The profiles of enlightened salespeople that used to be full of “I regularly make 120% of target” statements are now full of keywords and content relating to the types of business symptoms/problems they and their companies solve (especially if they are a Carpe Diem client!).
This, and regular refreshing of their profiles, can attract very high Google/Bing rankings which you would think employers are rejoicing about. Surely now we have “multiple company websites” that are attracting prospects as they embark along their buyer journey?
Unfortunately, nothing could be further from the truth and many employers are running scared.
Top 4 concerns and antidotes
Below we list the top 4 concerns we have encountered from “nervous” employers – and we offer our commentary as to the “antidote” for each concern.
If my salesperson connects with all my customers they might all leave with her if she goes and works for my competitor.
It’s great that your salespeople are building strong personal brands, and that customers want to connect with them - but it shouldn’t just be about “relationship building".

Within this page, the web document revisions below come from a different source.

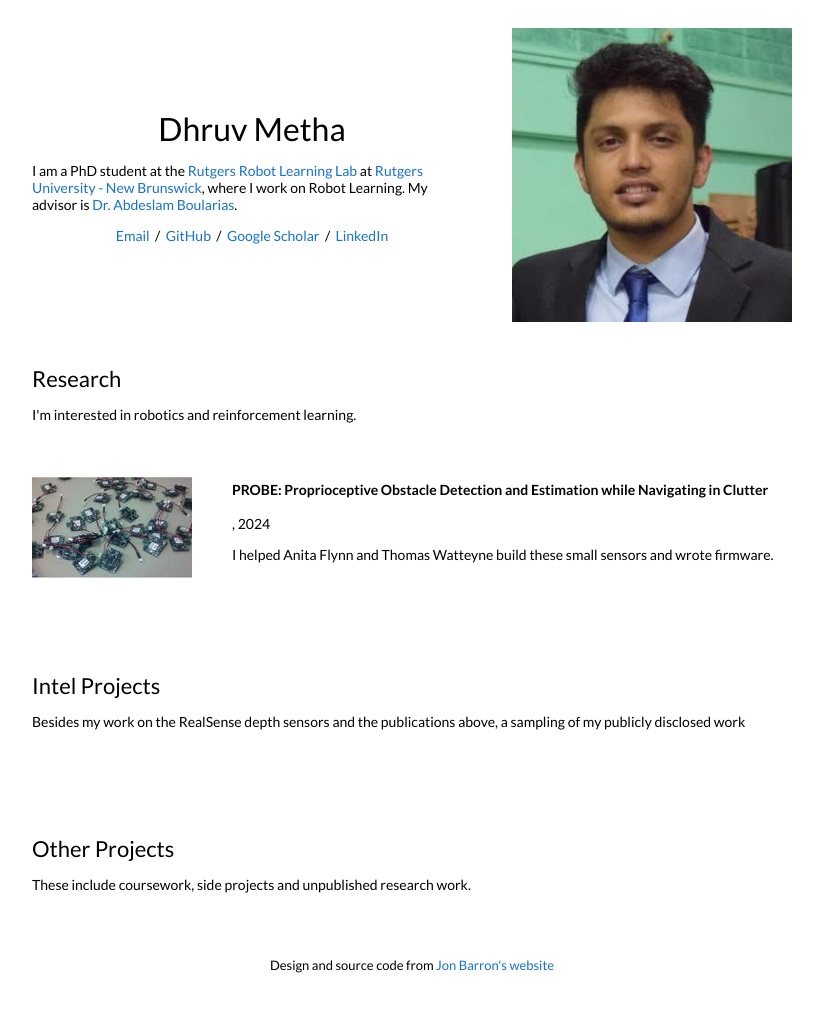
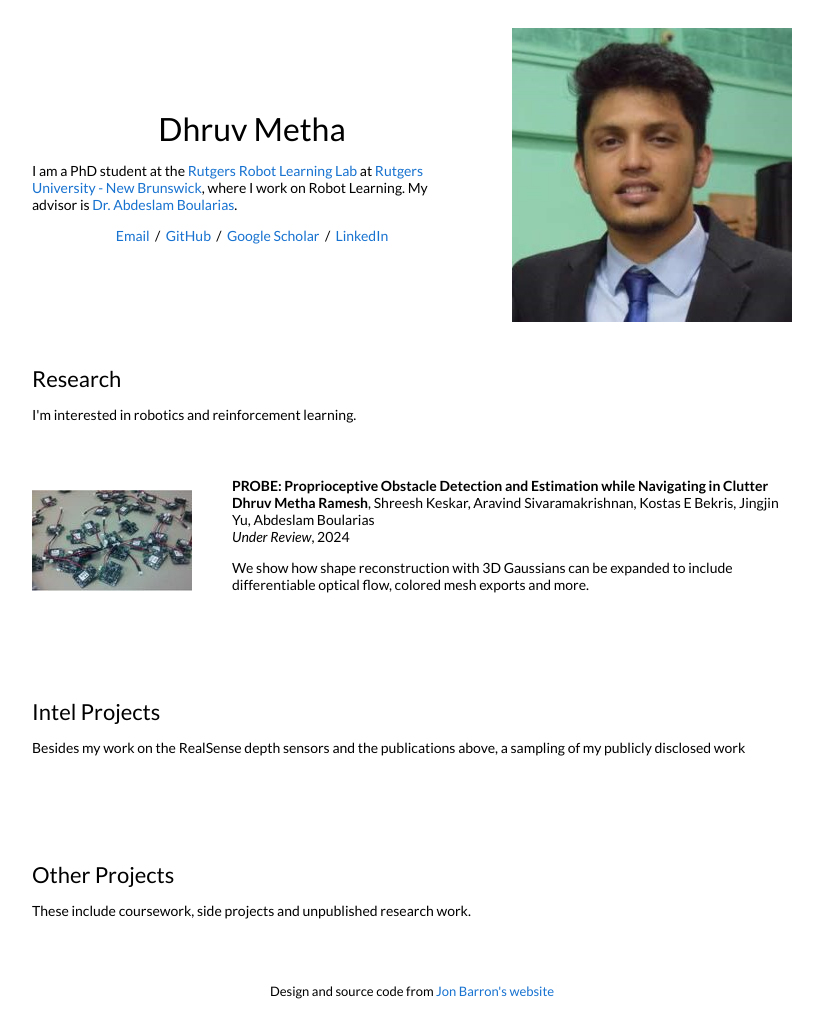
Before and after one commit to dhruvmetha/dhruvmetha.github.io, a Jekyll site: the page built from _posts/2024-03-15-legged_probe.markdown, in a window 1280 px wide. Shown: the whole page, without its empty margins (228-1051 px from the left). Built offline with Jekyll 4.4.1, drawn with Linux system fonts in a browser that asks for light colours; before the commit the page ends 994 px from its top, so only the background shows below that.

Commit message:
editing first post

```diff
--- a/_posts/2024-03-15-legged_probe.markdown
+++ b/_posts/2024-03-15-legged_probe.markdown
@@ -1,12 +1,12 @@
 ---
 layout: post
 title:  "PROBE: Proprioceptive Obstacle Detection and Estimation while Navigating in Clutter"
-date:   2024-03-15 00:00:00 +00:00
+date:   2024-03-15 18:08:39 +00:00
 image: /images/gina-motes.jpg
 categories: research
 author: "Dhruv Metha Ramesh"
+authors: "<strong>Dhruv Metha Ramesh</strong>, Shreesh Keskar, Aravind Sivaramakrishnan, Kostas E Bekris, Jingjin Yu, Abdeslam Boularias"
+venue: "Under Review"
 subtitle: ""
 ---
-I helped Anita Flynn and Thomas Watteyne build these small sensors and wrote firmware.
-
-Assisting Dr. Anita Flynn in [Prof. Kris Pister's](http://wsn.eecs.berkeley.edu/){:target="_blank"} lab, I learned a lot about testing and board-debugging the GINA 2.2/b/c boards. I learned a lot from this project, from cutting traces to reflowing boards , even soldering and de-soldering components smaller than 4mm square. From Ankur Mehta, I learned a lot about serial protocols, from i2c, to SPI, UART and USB. This included writing new firmware to support new sensors and connecting across serial protocols to enable PC-sensor interaction. This was my first summer project and it was a bunch of exciting, hands-on learning. Some of my code contributions (mostly in terms of small, MSP430 C programs) may (perhaps) still be found [here](http://openwsn.berkeley.edu/){:target="_blank"}.
+We show how shape reconstruction with 3D Gaussians can be expanded to include differentiable optical flow, colored mesh exports and more.
```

If your customers are really going to follow the salesperson to their new employer – what does that say about the value you’re offering the customer via the salesperson? Make sure all your salespeople are mouthpieces for genuinely disruptive insights that are developed proprietary to your organisation.

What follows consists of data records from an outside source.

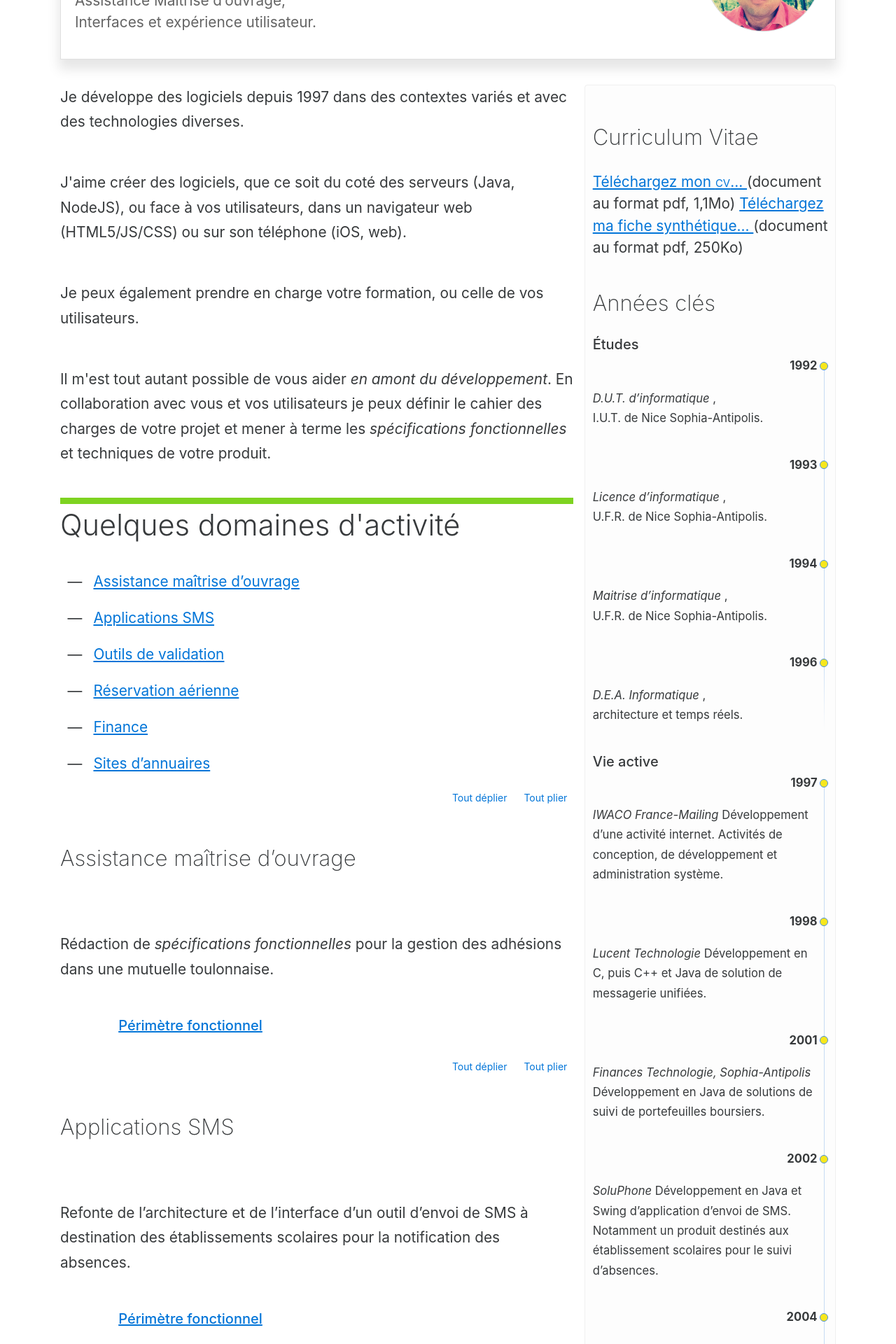
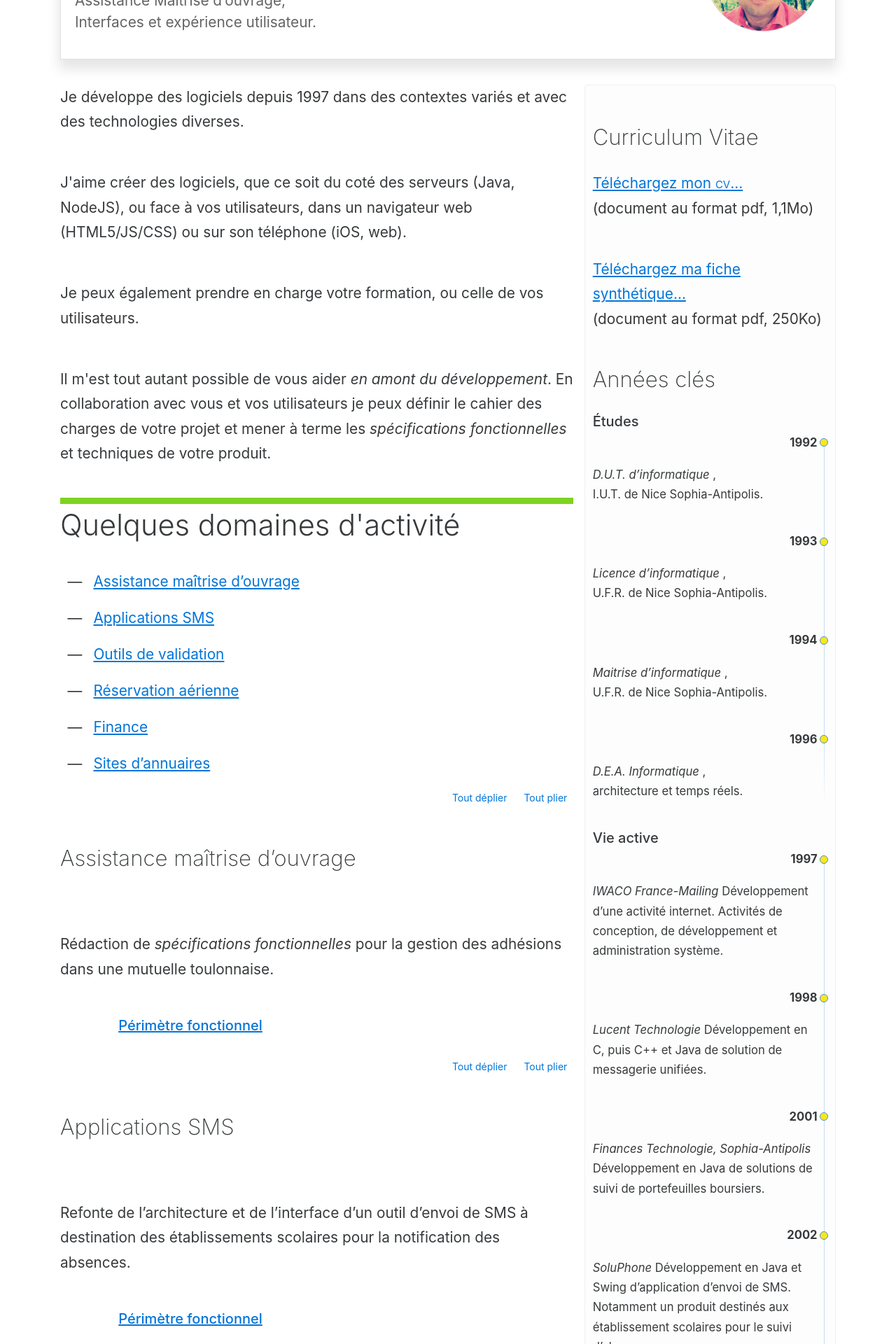
Before and after one commit to Sylvain-Gamel-fr/Sylvain-Gamel-fr.github.io, a Jekyll site: the page built from fr/a-propos/index.html, in a window 1280 px wide. Shown: the part 943-2863 px from the top of the page at 70% size. Built offline with Jekyll 4.4.1, drawn with Linux system fonts in a browser that asks for light colours.

Commit message:
Small layout fix

```diff
--- a/fr/a-propos/index.html
+++ b/fr/a-propos/index.html
@@ -173,17 +173,18 @@ permalink: /fr/a-propos/
           <h3 class="sr-only">Informations complémentaires</h2>
           <h4>Curriculum Vitae</h4>
 
-          <a href="{{ 'downloads/about/CV-Sylvain-Gamel-En-Fr.pdf' | absolute_url }}"
-             title="CV français et anglais en PDF.">
-            Téléchargez mon <span class="text-smallcaps">cv</span>...
-          </a>
-          (document au format <abbr>pdf</abbr>, 1,1Mo)
-
-          <a href="{{ 'downloads/about/CV-Sylvain-Gamel-Fr-overview.pdf' | absolute_url }}"
-             title="Fiche synthétique de parcours et de compétences en PDF.">
-            Téléchargez ma fiche synthétique...
-          </a>
+          <p>
+              <a href="{{ 'downloads/about/CV-Sylvain-Gamel-En-Fr.pdf' | absolute_url }}"
+                 title="CV français et anglais en PDF.">
+                 Téléchargez mon <span class="text-smallcaps">cv</span>...</a><br>
+              (document au format <abbr>pdf</abbr>, 1,1Mo)
+          </p>
+          <p>
+              <a href="{{ 'downloads/about/CV-Sylvain-Gamel-Fr-overview.pdf' | absolute_url }}"
+                 title="Fiche synthétique de parcours et de compétences en PDF.">
+              Téléchargez ma fiche synthétique...</a><br>
           (document au format <abbr>pdf</abbr>, 250Ko)
+          </p>
 
           <h4>Années clés</h4>
 
```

My competitors will know who we’re talking to if my salespeople connect with our prospects.
In our “internet everywhere” world and with the propensity to post everything on social networks, it’s safe to assume that everyone knows everything: what prices you quote at, who your customers are, who your salespeople are talking with etc.
Again, if you develop a strong value proposition and adopt the Challenger approach by offering them unique customer insights – they’re going to stick with you anyway because of your superior value to their organisation.
What if my salesperson “says the wrong thing” online?
Many organisations, particularly publicly listed ones, tie themselves in knots in case an active LinkedIn member “says the wrong thing” online, which gets repeated over and over again. But it’s no reason to not “do” social media – the pros can certainly outweigh the cons.
You need to educate your staff and have a social media policy in place - as part of a broader communications strategy - so you can limit the risk.
A prominent LinkedIn profile will surely attract recruiters, who will endeavour to poach my sales staff.
Recruiters are getting canny – they can now largely see through the “sales journeymen” and are less attracted to statements around “personal sales brilliance”. More of them understand that the BEST salespeople are using their LinkedIn profile to attract customers.
You need to consider - what is it that you are actively doing to keep your star employees even though everyone else wants to get them?
Sales coaching is a great example here. Don’t just coach your “mid-tier performers”, sales managers also need to coach their stars so they know they’re loved! As much as you need to market to customers, you need to ensure you’re “marketing” to your sales stars to ensure they recognise the value in staying with your organisation.
So - yes there are some downsides - but if all of this makes employers realise that they have to "up the ante" in terms of organisational value proposition and the attractiveness of the organisation to start sales employees - then the downside is worth the upside. Contact us to learn more about how to use LinkedIn to drive sales and marketing success.